Stored items from a collection
● ● ●

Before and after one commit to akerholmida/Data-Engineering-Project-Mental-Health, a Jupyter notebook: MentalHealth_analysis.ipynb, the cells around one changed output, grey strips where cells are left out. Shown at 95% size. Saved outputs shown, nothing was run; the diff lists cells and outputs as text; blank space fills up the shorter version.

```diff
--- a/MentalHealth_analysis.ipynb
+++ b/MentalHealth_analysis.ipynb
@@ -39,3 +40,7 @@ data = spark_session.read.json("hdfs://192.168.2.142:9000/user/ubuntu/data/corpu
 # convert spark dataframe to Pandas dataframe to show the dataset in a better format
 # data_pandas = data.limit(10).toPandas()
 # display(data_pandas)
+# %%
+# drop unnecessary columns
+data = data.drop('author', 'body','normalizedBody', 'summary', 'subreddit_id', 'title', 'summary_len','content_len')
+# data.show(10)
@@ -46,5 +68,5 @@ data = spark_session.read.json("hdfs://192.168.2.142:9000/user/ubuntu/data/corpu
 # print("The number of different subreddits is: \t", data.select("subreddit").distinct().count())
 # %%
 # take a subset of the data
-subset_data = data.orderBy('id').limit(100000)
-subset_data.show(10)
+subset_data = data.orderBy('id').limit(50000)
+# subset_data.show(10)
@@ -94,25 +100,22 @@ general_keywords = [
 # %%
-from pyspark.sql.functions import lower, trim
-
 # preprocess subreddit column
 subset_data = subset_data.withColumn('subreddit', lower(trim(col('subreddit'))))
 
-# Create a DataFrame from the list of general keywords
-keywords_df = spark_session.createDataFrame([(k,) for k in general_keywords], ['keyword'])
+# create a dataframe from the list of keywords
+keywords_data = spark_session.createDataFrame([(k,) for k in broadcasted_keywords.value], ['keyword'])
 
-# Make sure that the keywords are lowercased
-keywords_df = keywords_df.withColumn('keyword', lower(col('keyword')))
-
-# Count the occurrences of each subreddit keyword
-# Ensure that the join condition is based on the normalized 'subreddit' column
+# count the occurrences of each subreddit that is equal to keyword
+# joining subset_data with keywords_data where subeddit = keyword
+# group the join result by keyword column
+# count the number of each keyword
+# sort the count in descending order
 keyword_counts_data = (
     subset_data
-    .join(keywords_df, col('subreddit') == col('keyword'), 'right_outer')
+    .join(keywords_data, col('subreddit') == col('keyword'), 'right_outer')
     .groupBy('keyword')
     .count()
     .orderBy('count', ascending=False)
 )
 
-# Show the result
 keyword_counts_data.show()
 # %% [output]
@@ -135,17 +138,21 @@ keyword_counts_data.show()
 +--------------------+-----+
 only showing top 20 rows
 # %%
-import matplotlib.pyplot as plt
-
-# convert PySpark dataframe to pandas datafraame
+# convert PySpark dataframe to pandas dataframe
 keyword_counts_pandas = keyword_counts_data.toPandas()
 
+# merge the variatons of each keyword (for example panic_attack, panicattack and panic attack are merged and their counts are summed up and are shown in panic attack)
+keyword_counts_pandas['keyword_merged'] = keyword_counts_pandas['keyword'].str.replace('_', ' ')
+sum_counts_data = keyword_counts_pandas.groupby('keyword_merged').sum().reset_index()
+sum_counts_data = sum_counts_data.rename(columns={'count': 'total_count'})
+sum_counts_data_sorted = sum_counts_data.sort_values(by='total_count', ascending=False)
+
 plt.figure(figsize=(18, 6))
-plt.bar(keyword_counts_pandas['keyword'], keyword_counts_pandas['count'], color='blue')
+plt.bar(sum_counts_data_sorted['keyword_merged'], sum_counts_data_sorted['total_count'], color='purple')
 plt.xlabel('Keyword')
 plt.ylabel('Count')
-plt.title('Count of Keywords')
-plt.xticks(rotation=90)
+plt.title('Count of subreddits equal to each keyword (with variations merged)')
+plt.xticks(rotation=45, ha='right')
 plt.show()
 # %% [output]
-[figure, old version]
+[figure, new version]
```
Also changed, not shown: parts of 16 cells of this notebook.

● ● ●

* YOUR ASSIGNMENT:
Would you please copy out every line of the data exactly?

* TASK SOLUTION:
Before and after one commit to akerholmida/Data-Engineering-Project-Mental-Health, a Jupyter notebook: MentalHealth_analysis.ipynb, the cells around one changed output, grey strips where cells are left out. Shown at 95% size. Saved outputs shown, nothing was run; the diff lists cells and outputs as text; blank space fills up the shorter version.

```diff
--- a/MentalHealth_analysis.ipynb
+++ b/MentalHealth_analysis.ipynb
@@ -39,3 +40,7 @@ data = spark_session.read.json("hdfs://192.168.2.142:9000/user/ubuntu/data/corpu
 # convert spark dataframe to Pandas dataframe to show the dataset in a better format
 # data_pandas = data.limit(10).toPandas()
 # display(data_pandas)
+# %%
+# drop unnecessary columns
+data = data.drop('author', 'body','normalizedBody', 'summary', 'subreddit_id', 'title', 'summary_len','content_len')
+# data.show(10)
@@ -46,5 +68,5 @@ data = spark_session.read.json("hdfs://192.168.2.142:9000/user/ubuntu/data/corpu
 # print("The number of different subreddits is: \t", data.select("subreddit").distinct().count())
 # %%
 # take a subset of the data
-subset_data = data.orderBy('id').limit(100000)
-subset_data.show(10)
+subset_data = data.orderBy('id').limit(50000)
+# subset_data.show(10)
@@ -94,25 +100,22 @@ general_keywords = [
 # %%
-from pyspark.sql.functions import lower, trim
-
 # preprocess subreddit column
 subset_data = subset_data.withColumn('subreddit', lower(trim(col('subreddit'))))
 
-# Create a DataFrame from the list of general keywords
-keywords_df = spark_session.createDataFrame([(k,) for k in general_keywords], ['keyword'])
+# create a dataframe from the list of keywords
+keywords_data = spark_session.createDataFrame([(k,) for k in broadcasted_keywords.value], ['keyword'])
 
-# Make sure that the keywords are lowercased
-keywords_df = keywords_df.withColumn('keyword', lower(col('keyword')))
-
-# Count the occurrences of each subreddit keyword
-# Ensure that the join condition is based on the normalized 'subreddit' column
+# count the occurrences of each subreddit that is equal to keyword
+# joining subset_data with keywords_data where subeddit = keyword
+# group the join result by keyword column
+# count the number of each keyword
+# sort the count in descending order
 keyword_counts_data = (
     subset_data
-    .join(keywords_df, col('subreddit') == col('keyword'), 'right_outer')
+    .join(keywords_data, col('subreddit') == col('keyword'), 'right_outer')
     .groupBy('keyword')
     .count()
     .orderBy('count', ascending=False)
 )
 
-# Show the result
 keyword_counts_data.show()
 # %% [output]
@@ -135,17 +138,21 @@ keyword_counts_data.show()
 +--------------------+-----+
 only showing top 20 rows
 # %%
-import matplotlib.pyplot as plt
-
-# convert PySpark dataframe to pandas datafraame
+# convert PySpark dataframe to pandas dataframe
 keyword_counts_pandas = keyword_counts_data.toPandas()
 
+# merge the variatons of each keyword (for example panic_attack, panicattack and panic attack are merged and their counts are summed up and are shown in panic attack)
+keyword_counts_pandas['keyword_merged'] = keyword_counts_pandas['keyword'].str.replace('_', ' ')
+sum_counts_data = keyword_counts_pandas.groupby('keyword_merged').sum().reset_index()
+sum_counts_data = sum_counts_data.rename(columns={'count': 'total_count'})
+sum_counts_data_sorted = sum_counts_data.sort_values(by='total_count', ascending=False)
+
 plt.figure(figsize=(18, 6))
-plt.bar(keyword_counts_pandas['keyword'], keyword_counts_pandas['count'], color='blue')
+plt.bar(sum_counts_data_sorted['keyword_merged'], sum_counts_data_sorted['total_count'], color='purple')
 plt.xlabel('Keyword')
 plt.ylabel('Count')
-plt.title('Count of Keywords')
-plt.xticks(rotation=90)
+plt.title('Count of subreddits equal to each keyword (with variations merged)')
+plt.xticks(rotation=45, ha='right')
 plt.show()
 # %% [output]
-[figure, old version]
+[figure, new version]
```
Also changed, not shown: parts of 16 cells of this notebook.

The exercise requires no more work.